▶ [TASK]:
Copy each line from the listing below where the word "CupertinoIcons" shows up.
───── DATA ─────
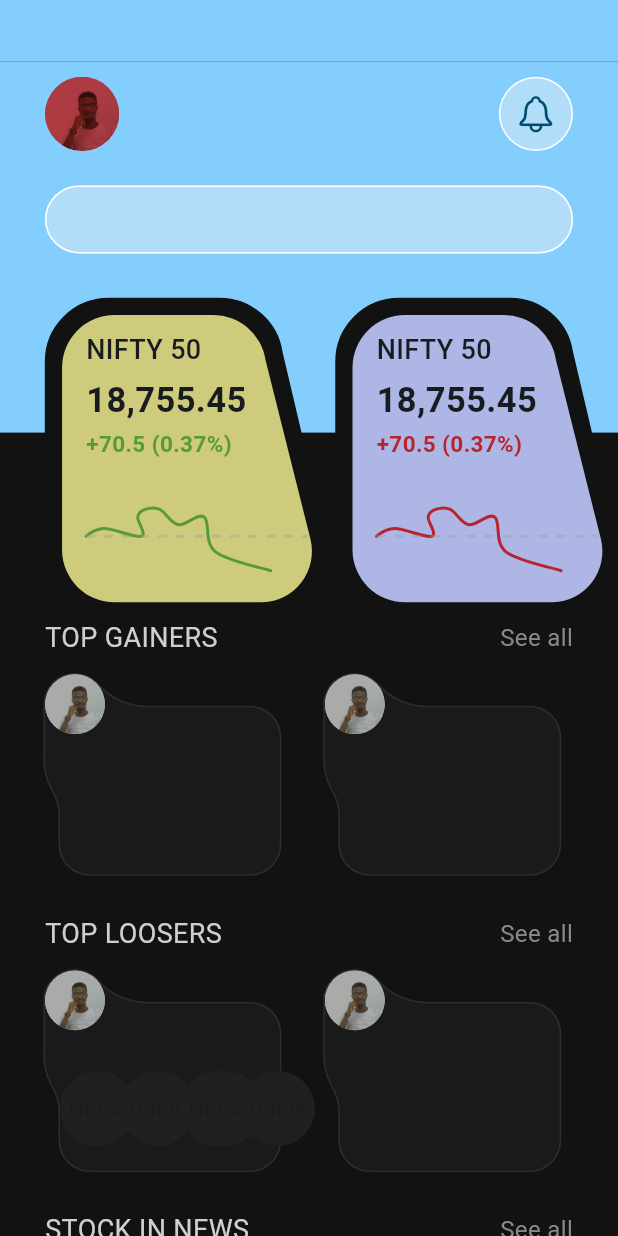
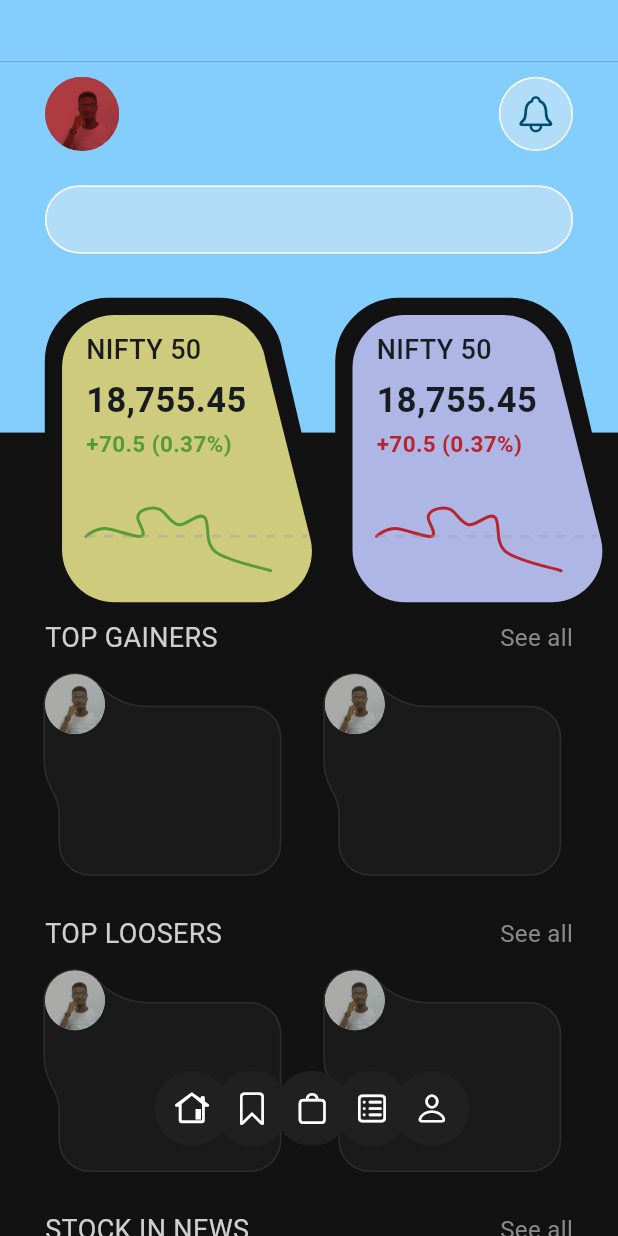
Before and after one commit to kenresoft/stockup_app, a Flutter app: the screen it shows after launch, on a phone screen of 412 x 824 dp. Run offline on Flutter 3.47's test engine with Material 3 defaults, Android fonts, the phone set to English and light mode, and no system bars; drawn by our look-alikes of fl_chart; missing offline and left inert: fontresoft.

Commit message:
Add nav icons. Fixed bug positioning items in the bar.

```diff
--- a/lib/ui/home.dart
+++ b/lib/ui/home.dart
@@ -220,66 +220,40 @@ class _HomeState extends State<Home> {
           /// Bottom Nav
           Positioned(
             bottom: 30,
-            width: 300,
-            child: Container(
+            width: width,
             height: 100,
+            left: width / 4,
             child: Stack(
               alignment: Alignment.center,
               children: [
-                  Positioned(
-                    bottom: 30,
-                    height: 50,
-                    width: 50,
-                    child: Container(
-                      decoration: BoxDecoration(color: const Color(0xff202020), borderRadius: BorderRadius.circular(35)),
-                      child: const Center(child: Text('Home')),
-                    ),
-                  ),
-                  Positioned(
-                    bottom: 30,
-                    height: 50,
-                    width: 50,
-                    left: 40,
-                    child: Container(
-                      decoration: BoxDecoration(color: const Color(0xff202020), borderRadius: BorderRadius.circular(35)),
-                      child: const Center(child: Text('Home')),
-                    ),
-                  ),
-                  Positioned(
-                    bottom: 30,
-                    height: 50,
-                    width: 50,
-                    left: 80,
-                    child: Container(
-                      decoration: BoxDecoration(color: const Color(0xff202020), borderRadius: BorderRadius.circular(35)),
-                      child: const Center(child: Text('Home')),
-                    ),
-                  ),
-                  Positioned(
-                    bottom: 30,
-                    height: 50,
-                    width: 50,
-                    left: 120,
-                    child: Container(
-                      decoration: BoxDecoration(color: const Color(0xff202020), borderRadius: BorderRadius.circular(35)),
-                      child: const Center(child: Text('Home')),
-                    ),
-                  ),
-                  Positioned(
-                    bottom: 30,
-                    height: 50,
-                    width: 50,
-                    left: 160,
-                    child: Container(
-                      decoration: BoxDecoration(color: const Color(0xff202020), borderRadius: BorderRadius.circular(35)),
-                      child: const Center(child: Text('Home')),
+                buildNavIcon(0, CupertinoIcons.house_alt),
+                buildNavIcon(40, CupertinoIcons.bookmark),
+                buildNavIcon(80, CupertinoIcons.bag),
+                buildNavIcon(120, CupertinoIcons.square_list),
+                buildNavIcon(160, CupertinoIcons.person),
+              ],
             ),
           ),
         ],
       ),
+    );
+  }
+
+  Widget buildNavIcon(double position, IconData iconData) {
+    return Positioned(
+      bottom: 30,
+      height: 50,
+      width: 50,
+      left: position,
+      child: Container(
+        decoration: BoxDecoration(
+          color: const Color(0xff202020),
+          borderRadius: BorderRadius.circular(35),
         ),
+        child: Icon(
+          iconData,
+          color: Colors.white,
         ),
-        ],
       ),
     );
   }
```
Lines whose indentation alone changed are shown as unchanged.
─────
▶ [RESULT OF THIS EXERCISE]:
+                buildNavIcon(0, CupertinoIcons.house_alt),
+                buildNavIcon(40, CupertinoIcons.bookmark),
+                buildNavIcon(80, CupertinoIcons.bag),
+                buildNavIcon(120, CupertinoIcons.square_list),
+                buildNavIcon(160, CupertinoIcons.person),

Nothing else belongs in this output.